Furthermore, there has been no decrease in crime rates since the drug became available for purchase. In 2017, the homicide rate was 8.1 per 100,000 inhabitants, the second highest it had been in 30 years. And in the first quarter of 2018, drug-related violence was responsible for 59 percent of homicides, about twice the proportion in 2012.[9] The significant increase in the homicide rate can be attributed partly to organised crime, as gangs fight for dominance, although commentators have also cited “population density and deepening socioeconomic challenges present in marginalised and underprivileged neighborhoods” in Montevideo as a possible explanation.[11] There has been no evidence to show that the increase is related to individuals’ marijuana consumption.

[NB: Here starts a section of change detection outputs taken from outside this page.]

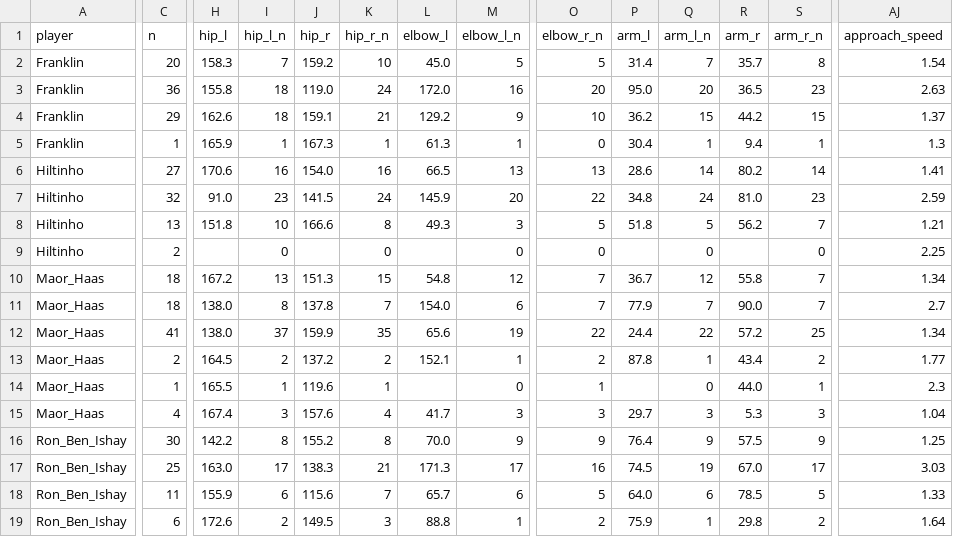
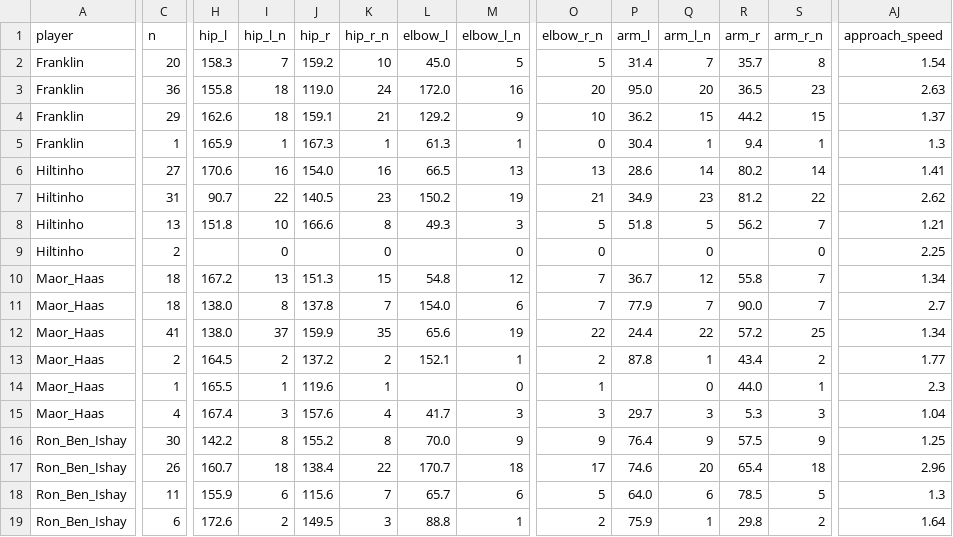
Before and after one commit to tomerzi/fotevolley, a CSV file: data/analysis/touch_body_summary.csv, drawn as a sheet; only a part is shown, gaps mark what is left out; removed rows and columns are numbered as before the commit, all else as after; rows hold the shown columns only; the diff covers the shown part only; the diff names each change by its address in the sheet, - before the commit and + after, or states it on an @@ line.

```diff
--- a/data/analysis/touch_body_summary.csv
+++ b/data/analysis/touch_body_summary.csv
-C7 (n): 32
+C7 (n): 31
-H7 (hip_l): 91.0
+H7 (hip_l): 90.7
-I7 (hip_l_n): 23
+I7 (hip_l_n): 22
-J7 (hip_r): 141.5
+J7 (hip_r): 140.5
-K7 (hip_r_n): 24
+K7 (hip_r_n): 23
-L7 (elbow_l): 145.9
+L7 (elbow_l): 150.2
-M7 (elbow_l_n): 20
+M7 (elbow_l_n): 19
-O7 (elbow_r_n): 22
+O7 (elbow_r_n): 21
-P7 (arm_l): 34.8
+P7 (arm_l): 34.9
-Q7 (arm_l_n): 24
+Q7 (arm_l_n): 23
-R7 (arm_r): 81.0
+R7 (arm_r): 81.2
-S7 (arm_r_n): 23
+S7 (arm_r_n): 22
-AJ7 (approach_speed): 2.59
+AJ7 (approach_speed): 2.62
-row 17: Ron_Ben_Ishay | 25 | 163.0 | 17 | 138.3 | 21 | 171.3 | 17 | 16 | 74.5 | 19 | 67.0 | 17 | 3.03
+row 17: Ron_Ben_Ishay | 26 | 160.7 | 18 | 138.4 | 22 | 170.7 | 18 | 17 | 74.6 | 20 | 65.4 | 18 | 2.96
-AJ18 (approach_speed): 1.33
+AJ18 (approach_speed): 1.3
```
Also changed, not shown: 12 edited cells elsewhere in this file, data/analysis/chest_profile.csv, data/analysis/player_speed_rallies_v3.csv, 11 other files.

Other challenges that have become apparent are enforcement and tourism. IRCCA is responsible for enforcing the regulations laid out in the legislation. However, it has limited staff numbers to do so, and consequently the police also have to carry out inspections. However, at times there has been a lack of communication between the two, causing registered home-growers in compliance with the law to be wrongly arrested. Moreover, there have also been instances of clubs offering tours of their premises to tourists and giving complimentary samples as part of the experience. IRCCA and the police have cooperated to shut down this type of activity.[10]

Written by Ella Jordan

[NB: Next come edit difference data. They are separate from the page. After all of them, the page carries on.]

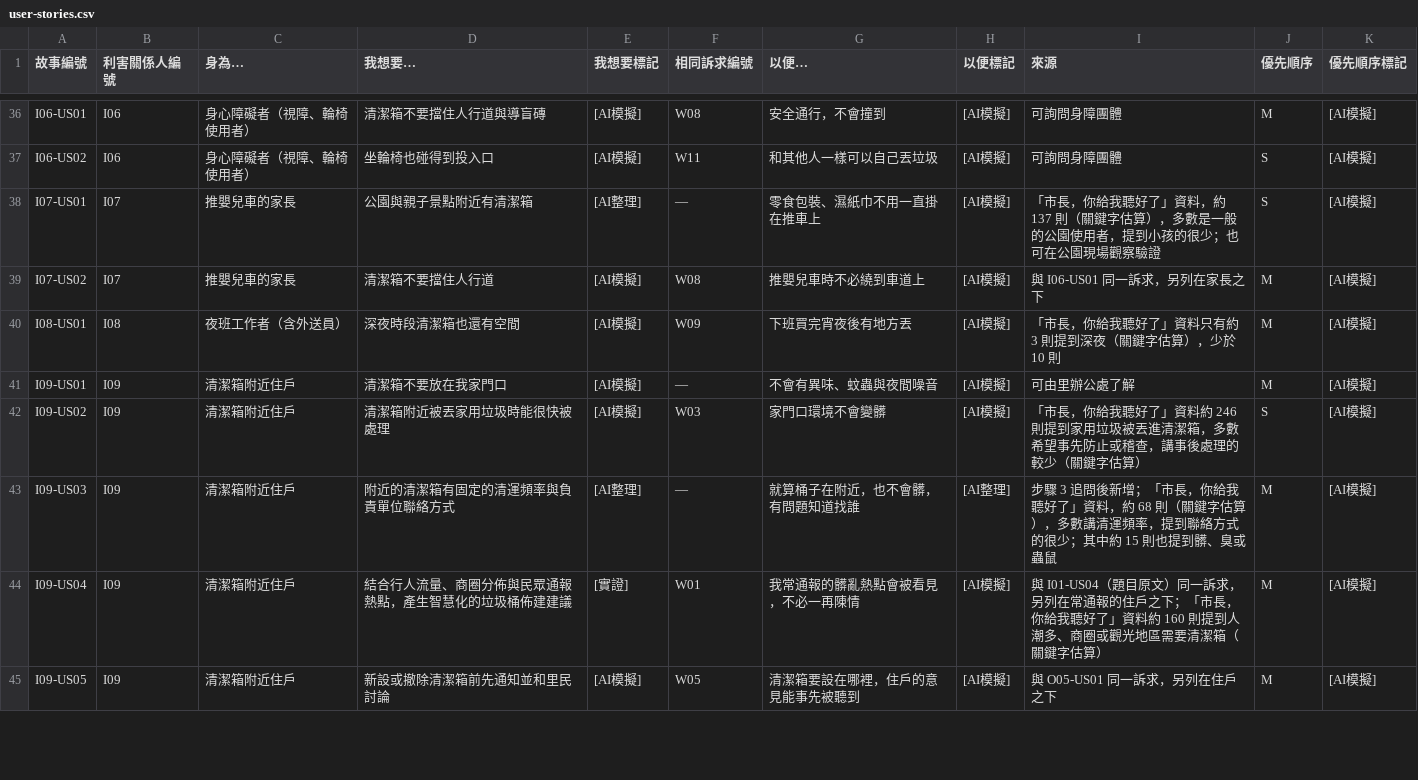
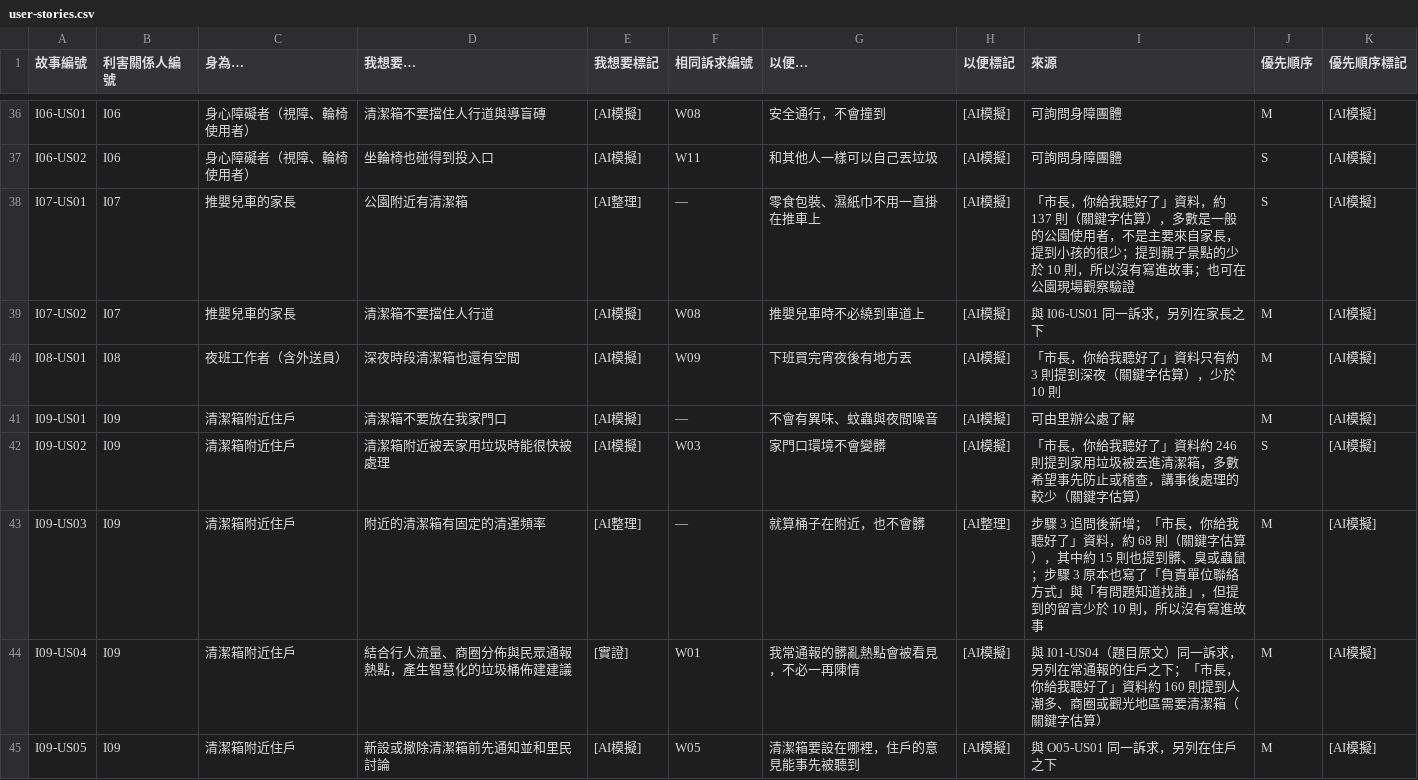
Before and after one commit to ETBlue/pumadebugthon, a CSV file: analysis/2-trashcans/user-stories.csv, drawn as a sheet; only a part is shown, gaps mark what is left out.

```diff
--- a/analysis/2-trashcans/user-stories.csv
+++ b/analysis/2-trashcans/user-stories.csv
@@ -37,3 +37,3 @@ I06-US01,I06,身心障礙者（視障、輪椅使用者）,清潔箱不要擋住
 I06-US02,I06,身心障礙者（視障、輪椅使用者）,坐輪椅也碰得到投入口,[AI模擬],W11,和其他人一樣可以自己丟垃圾,[AI模擬],可詢問身障團體,S,[AI模擬]
-I07-US01,I07,推嬰兒車的家長,公園與親子景點附近有清潔箱,[AI整理],—,零食包裝、濕紙巾不用一直掛在推車上,[AI模擬],「市長，你給我聽好了」資料，約 137 則（關鍵字估算），多數是一般的公園使用者，提到小孩的很少；也可在公園現場觀察驗證,S,[AI模擬]
+I07-US01,I07,推嬰兒車的家長,公園附近有清潔箱,[AI整理],—,零食包裝、濕紙巾不用一直掛在推車上,[AI模擬],「市長，你給我聽好了」資料，約 137 則（關鍵字估算），多數是一般的公園使用者，不是主要來自家長，提到小孩的很少；提到親子景點的少於 10 則，所以沒有寫進故事；也可在公園現場觀察驗證,S,[AI模擬]
 I07-US02,I07,推嬰兒車的家長,清潔箱不要擋住人行道,[AI模擬],W08,推嬰兒車時不必繞到車道上,[AI模擬],與 I06-US01 同一訴求，另列在家長之下,M,[AI模擬]
@@ -42,3 +42,3 @@ I09-US01,I09,清潔箱附近住戶,清潔箱不要放在我家門口,[AI模擬],
 I09-US02,I09,清潔箱附近住戶,清潔箱附近被丟家用垃圾時能很快被處理,[AI模擬],W03,家門口環境不會變髒,[AI模擬],「市長，你給我聽好了」資料約 246 則提到家用垃圾被丟進清潔箱，多數希望事先防止或稽查，講事後處理的較少（關鍵字估算）,S,[AI模擬]
-I09-US03,I09,清潔箱附近住戶,附近的清潔箱有固定的清運頻率與負責單位聯絡方式,[AI整理],—,就算桶子在附近，也不會髒，有問題知道找誰,[AI整理],步驟 3 追問後新增；「市長，你給我聽好了」資料，約 68 則（關鍵字估算），多數講清運頻率，提到聯絡方式的很少；其中約 15 則也提到髒、臭或蟲鼠,M,[AI模擬]
+I09-US03,I09,清潔箱附近住戶,附近的清潔箱有固定的清運頻率,[AI整理],—,就算桶子在附近，也不會髒,[AI整理],步驟 3 追問後新增；「市長，你給我聽好了」資料，約 68 則（關鍵字估算），其中約 15 則也提到髒、臭或蟲鼠；步驟 3 原本也寫了「負責單位聯絡方式」與「有問題知道找誰」，但提到的留言少於 10 則，所以沒有寫進故事,M,[AI模擬]
 I09-US04,I09,清潔箱附近住戶,結合行人流量、商圈分佈與民眾通報熱點，產生智慧化的垃圾桶佈建建議,[實證],W01,我常通報的髒亂熱點會被看見，不必一再陳情,[AI模擬],與 I01-US04（題目原文）同一訴求，另列在常通報的住戶之下；「市長，你給我聽好了」資料約 160 則提到人潮多、商圈或觀光地區需要清潔箱（關鍵字估算）,M,[AI模擬]
```
Also changed, not shown: analysis/1-trees/user-stories.csv, 6 other files.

Have an idea for a case study? Print

What did and didn't work

All cases in our Public Impact Observatory have been evaluated for performance against the elements of our Public Impact Fundamentals.

Legitimacy

Stakeholder Engagement Fair

The policy of legalising marijuana was the initiative of President José Mujica’s government and his party, Frente Amplio. The policy was a political effort that was proposed and developed at a government level without the involvement of other stakeholders, such as pharmacists, marijuana consumers, and other members of the public.

Mujica’s Strategy for Life and Coexistence was presented to the government in June 2012. One of its 15 points was “legalising and controlling marijuana sales, as well as state production of the drug”. Mujica brought a brief policy proposal to lawmakers in August, which was replaced by a bill in November that was eventually adopted as the final policy.[10] The debate over the policy was primarily between members of the government, although the NDC did invite drug policy experts to contribute.[4]

It is important to note the policy’s international element. Although it pertains to Uruguay at a national level, the impact and consequences of being the first country to fully legalise a banned substance are significant. Uruguay did not consult international organisations about its new policy. The International Narcotics Control Board was critical of the legislation, as it contravened the 1961 UN Single Convention on Narcotic Drugs, but Uruguay reaffirmed its adherence to the convention by stating its commitment to “the protection of the health and welfare of humankind”.[10] Although it was not involved in developing the policy, the Global Commission on Drug Policy recommended support for this type of approach. Their evidence-based reports proposed an “approach to drug policy that puts public health, community safety, human rights, and development at the centre” rather than punitive, zero tolerance policies.[1]

Political Commitment Good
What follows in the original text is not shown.